TASK OBJECTIVE: Copy each line below word for word and drop every image.

------------------------------

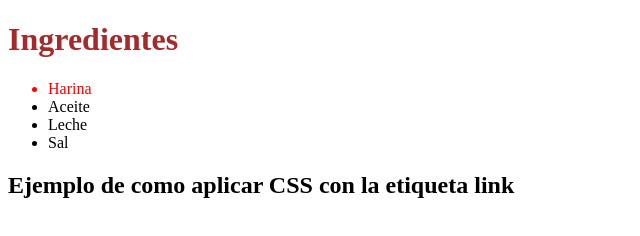
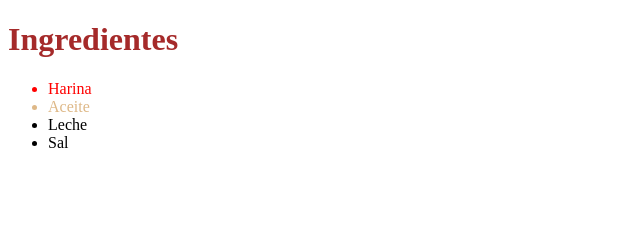
Before and after one commit to DevSantiagoO/Curso-HTML-y-CSS, a plain HTML site: page Clases_CSS/Selectores/index.html in a window 1280 px wide. Shown: the whole page, without its empty margins (0-640 px from the left). Drawn offline with Linux system fonts and the light colour scheme.

Commit message:
feat(selectores): Finaliza la documentación y limpia los archivos base.
docs: Se añade la documentación completa de Selectores Básicos (Elemento, Clase e ID) a 'notas.md'.

refactor(html/css): Se eliminan todos los comentarios extensos del 'index.html' y 'styles.css'.

style: Se dejan los selectores de ejemplo funcionales en 'styles.css'.

```diff
--- a/Clases_CSS/Selectores/index.html
+++ b/Clases_CSS/Selectores/index.html
@@ -3,7 +3,6 @@
 <head>
     <meta charset="UTF-8">
     <meta name="viewport" content="width=device-width, initial-scale=1.0">
-    <!--Asi vinculamos el archivo styles.css con index.html y poder darle estilo a nuestro archivo. Esta es la forma recomendada.-->
     <link rel="stylesheet" href="styles.css">
     <title>Enlazando CSS</title>
 </head>
@@ -11,14 +10,10 @@
     <h1>Ingredientes</h1>
 
     <ul>
-        <!--La etiqueta span es para seleccionar un elemento de forma particular pero se recomiendan utilizar otras formas. Como por ejemplo las clases, dichas clases nos permiten asignarles a los elementos un nombre en particular y es la forma en la que podemos separar a los elementos por clases.-->
         <li class="faltante">Harina</li>
-        <li>Aceite</li>
+        <li id="ingrediente-secreto">Aceite</li>
         <li>Leche</li>
         <li>Sal</li>
     </ul>
-    <!--Ejemplo de como aplicar CSS de otra forma, no es la más recomendada:-->
-
-    <h2>Ejemplo de como aplicar CSS con la etiqueta link</h2>
 </body>
 </html>
--- a/Clases_CSS/Selectores/styles.css
+++ b/Clases_CSS/Selectores/styles.css
@@ -1,8 +1,11 @@
-    h1 {
+h1 {
     color: brown;
 }
 
-/*Forma de darle estilo por medio de clases*/
 .faltante {
     color: red;
 }
+
+#ingrediente-secreto {
+    color: burlywood;
+}
```
Also changed, not shown: 1 other file.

------------------------------

SOLUTION FOR THIS TASK:
Before and after one commit to DevSantiagoO/Curso-HTML-y-CSS, a plain HTML site: page Clases_CSS/Selectores/index.html in a window 1280 px wide. Shown: the whole page, without its empty margins (0-640 px from the left). Drawn offline with Linux system fonts and the light colour scheme.

Commit message:
feat(selectores): Finaliza la documentación y limpia los archivos base.
docs: Se añade la documentación completa de Selectores Básicos (Elemento, Clase e ID) a 'notas.md'.

refactor(html/css): Se eliminan todos los comentarios extensos del 'index.html' y 'styles.css'.

style: Se dejan los selectores de ejemplo funcionales en 'styles.css'.

```diff
--- a/Clases_CSS/Selectores/index.html
+++ b/Clases_CSS/Selectores/index.html
@@ -3,7 +3,6 @@
 <head>
     <meta charset="UTF-8">
     <meta name="viewport" content="width=device-width, initial-scale=1.0">
-    <!--Asi vinculamos el archivo styles.css con index.html y poder darle estilo a nuestro archivo. Esta es la forma recomendada.-->
     <link rel="stylesheet" href="styles.css">
     <title>Enlazando CSS</title>
 </head>
@@ -11,14 +10,10 @@
     <h1>Ingredientes</h1>
 
     <ul>
-        <!--La etiqueta span es para seleccionar un elemento de forma particular pero se recomiendan utilizar otras formas. Como por ejemplo las clases, dichas clases nos permiten asignarles a los elementos un nombre en particular y es la forma en la que podemos separar a los elementos por clases.-->
         <li class="faltante">Harina</li>
-        <li>Aceite</li>
+        <li id="ingrediente-secreto">Aceite</li>
         <li>Leche</li>
         <li>Sal</li>
     </ul>
-    <!--Ejemplo de como aplicar CSS de otra forma, no es la más recomendada:-->
-
-    <h2>Ejemplo de como aplicar CSS con la etiqueta link</h2>
 </body>
 </html>
--- a/Clases_CSS/Selectores/styles.css
+++ b/Clases_CSS/Selectores/styles.css
@@ -1,8 +1,11 @@
-    h1 {
+h1 {
     color: brown;
 }
 
-/*Forma de darle estilo por medio de clases*/
 .faltante {
     color: red;
 }
+
+#ingrediente-secreto {
+    color: burlywood;
+}
```
Also changed, not shown: 1 other file.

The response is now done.